Giving a **it
David Birkett takes a serious view when it comes to waste management, making it his mission to fight the illegal dumping of waste. And his down-to-earth dedication to the cause is earning him continued success in business.
He and his wife, Joanna, set up their waste management company in 1995 as Envirotech, with a strong environmental ethos. Despite the fundamental nature of the industry he is in, he believes there is no excuse for dirty practices.
Birkett's background is in civil engineering, and his ethics demanded that the company should be totally professional, and that only the highest standards would do. It was renamed Serious in 2003, which allowed him to inject a sense of humour, which he knows is nothing more than basic.
"We wanted an identity which emphasised the company's environmental integrity and which approached sewage with a certain down-to-earth bluntness," he says.
"The dominant sludge-brown and yellow colours and a variety of strap lines, including 'we deal with **it' and '**it happens', build a personality for the brand that communicates honesty and reliability, an image underlined by the name change to Serious."
A Yorkshireman, Birkett does not mince his words and has no sympathy for those cowboys in his industry that cause problems.
"I'd have no compunction in telling the authorities about anyone who thinks they can pollute our beautiful countryside. And if people think they are getting a good deal by having cowboy waste operators to come and empty their septic tanks, then they are deluding themselves. Pollution affects everyone and they will suffer in the end."
As he travels around the country, dealing with pubs, hotels, caravan parks and houses, Birkett is constantly on the lookout for malpractice and frequently uses the camera on his phone to capture evidence.
"We know there are people out there who think they can get away with just spreading raw sewage on fields. And, even though the Environment Agency can impose fines of up to £20,000 for a first offence, the perpetrators have to be caught first."
That is why Birkett has recently been urging people in his local area of Staffordshire, to join him in trying to track down the operators who pollute the countryside.
"We can do this together," he says. "All we need to do is take down the registration number of any tankers out at strange times of the night when the bona fide depots are closed." And, Birkett says, the public needs to ask three questions when an operator offers a cheap deal:
- Are they registered with the Environment Agency as a waste carrier?
- What is their Carrier Registration Number?
- Where will the waste be disposed of, and is the site fully licensed to receive it?

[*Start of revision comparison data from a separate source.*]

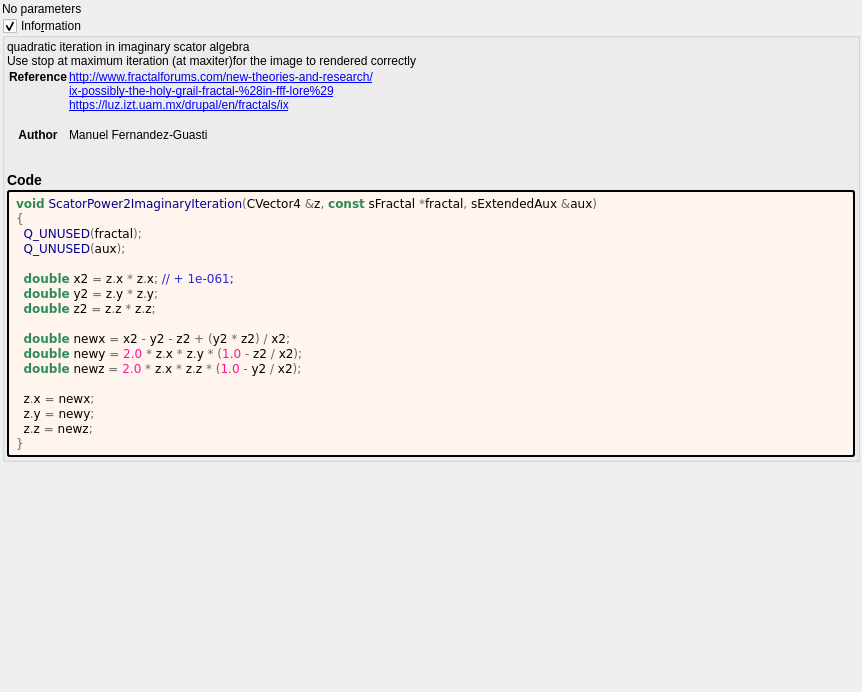
Old version of the form mandelbulber2/formula/ui/scator_power2_imaginary.ui in the repository buddhi1980/mandelbulber2.
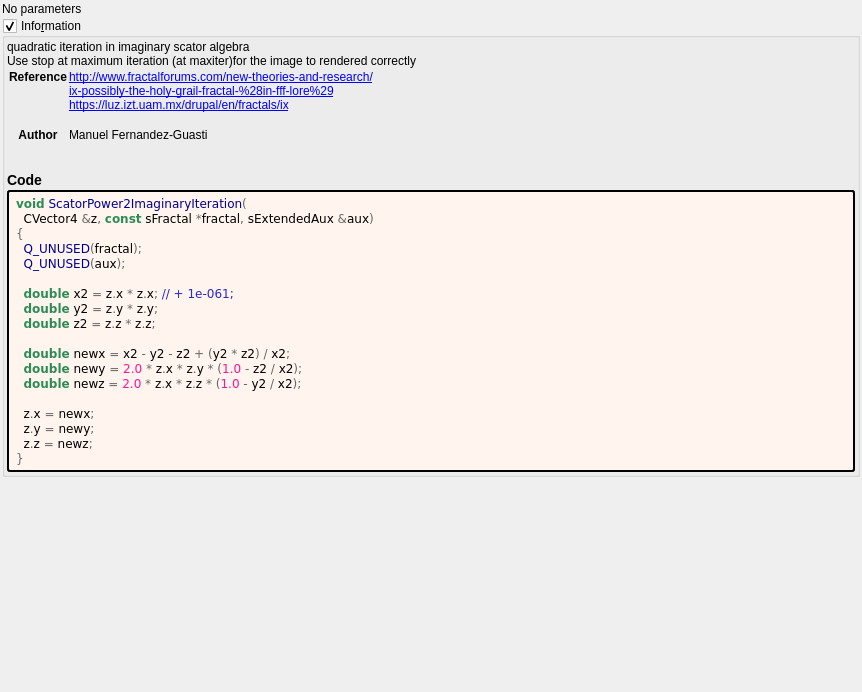
New version of the form. Custom widgets are drawn as their Qt base class.

Patch:
```diff
--- a/mandelbulber2/formula/ui/scator_power2_imaginary.ui
+++ b/mandelbulber2/formula/ui/scator_power2_imaginary.ui
@@ -94,7 +94,8 @@
         </property>
         <property name="text">
          <string notr="true">&lt;body style=&quot;background-color:#fff5ee&quot;&gt;
-&lt;pre style=&quot;color:#000000; background-color:#fff5ee;  font-family:'Courier New',monospace;&quot;&gt;&lt;span style=&quot;color:#2e8b57; font-weight:bold&quot;&gt;void&lt;/span&gt; &lt;span style=&quot;color:#00008f&quot;&gt;ScatorPower2ImaginaryIteration&lt;/span&gt;&lt;span style=&quot;color:#676767&quot;&gt;(&lt;/span&gt;CVector4 &lt;span style=&quot;color:#676767&quot;&gt;&amp;amp;&lt;/span&gt;z&lt;span style=&quot;color:#676767&quot;&gt;,&lt;/span&gt; &lt;span style=&quot;color:#2e8b57; font-weight:bold&quot;&gt;const&lt;/span&gt; sFractal &lt;span style=&quot;color:#676767&quot;&gt;*&lt;/span&gt;fractal&lt;span style=&quot;color:#676767&quot;&gt;,&lt;/span&gt; sExtendedAux &lt;span style=&quot;color:#676767&quot;&gt;&amp;amp;&lt;/span&gt;aux&lt;span style=&quot;color:#676767&quot;&gt;)&lt;/span&gt;
+&lt;pre style=&quot;color:#000000; background-color:#fff5ee;  font-family:'Courier New',monospace;&quot;&gt;&lt;span style=&quot;color:#2e8b57; font-weight:bold&quot;&gt;void&lt;/span&gt; &lt;span style=&quot;color:#00008f&quot;&gt;ScatorPower2ImaginaryIteration&lt;/span&gt;&lt;span style=&quot;color:#676767&quot;&gt;(&lt;/span&gt;
+  CVector4 &lt;span style=&quot;color:#676767&quot;&gt;&amp;amp;&lt;/span&gt;z&lt;span style=&quot;color:#676767&quot;&gt;,&lt;/span&gt; &lt;span style=&quot;color:#2e8b57; font-weight:bold&quot;&gt;const&lt;/span&gt; sFractal &lt;span style=&quot;color:#676767&quot;&gt;*&lt;/span&gt;fractal&lt;span style=&quot;color:#676767&quot;&gt;,&lt;/span&gt; sExtendedAux &lt;span style=&quot;color:#676767&quot;&gt;&amp;amp;&lt;/span&gt;aux&lt;span style=&quot;color:#676767&quot;&gt;)&lt;/span&gt;
 &lt;span style=&quot;color:#676767&quot;&gt;{&lt;/span&gt;
   &lt;span style=&quot;color:#00008f&quot;&gt;Q_UNUSED&lt;/span&gt;&lt;span style=&quot;color:#676767&quot;&gt;(&lt;/span&gt;fractal&lt;span style=&quot;color:#676767&quot;&gt;);&lt;/span&gt;
   &lt;span style=&quot;color:#00008f&quot;&gt;Q_UNUSED&lt;/span&gt;&lt;span style=&quot;color:#676767&quot;&gt;(&lt;/span&gt;aux&lt;span style=&quot;color:#676767&quot;&gt;);&lt;/span&gt;
```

Birkett is a member of its influential Packaged Sewage Treatment Plant Focus Group that has just published a Code of Practice endorsed by the EA aimed at raising standards in the industry. (Visit www.britishwater.co.uk to download Flows and Loads - 2: Sizing Criteria, Treatment Capacity for small Wastewater Treatment Systems ( Package Plants ).
He says: "The point about sewage is that no one wants to know about it until it goes wrong, and then it becomes a big issue. There are responsible operators out there like Serious who do the job efficiently and thoroughly and then there will be no smell at all. But to try and empty say a septic tank without expertise, then it will invariably go wrong and everyone will know about it."
Through British Water, Birkett and the Focus Group have worked to introduce a training programme that gives technicians a qualification, the first of its type.
"This means that people can be reassured that the person who is doing the job knows exactly what they are doing," he says. The new accreditation scheme is one of the initiatives being introduced by British Water to raise standards in the industry.
According to Birkett, another way of raising these standards is to have a real commitment to the highest possible customer service. He practised what he preached last year when he had to abandon Christmas dinner with his family because a pub had a blocked drain and a restaurant full of Christmas guests.
"I couldn't ask any of my tanker drivers to come in, so I went, fixed it and got back in time for pudding - and no one in the pub knew there had been a problem. There was no question, it was just something that had to be done."Birkett's commitment and dedication has earned him ongoing and new business among hospitality, corporate and private clients, but his first and overriding concern is for the environment.
"If we get it wrong, and the countryside is infested with pathogens that become airborne during or after the waste is spread, then bacteria will linger in the soil, and nearby water courses will become polluted, killing fish and other wildlife. Those effects will be here long after us, and it is our children who will suffer."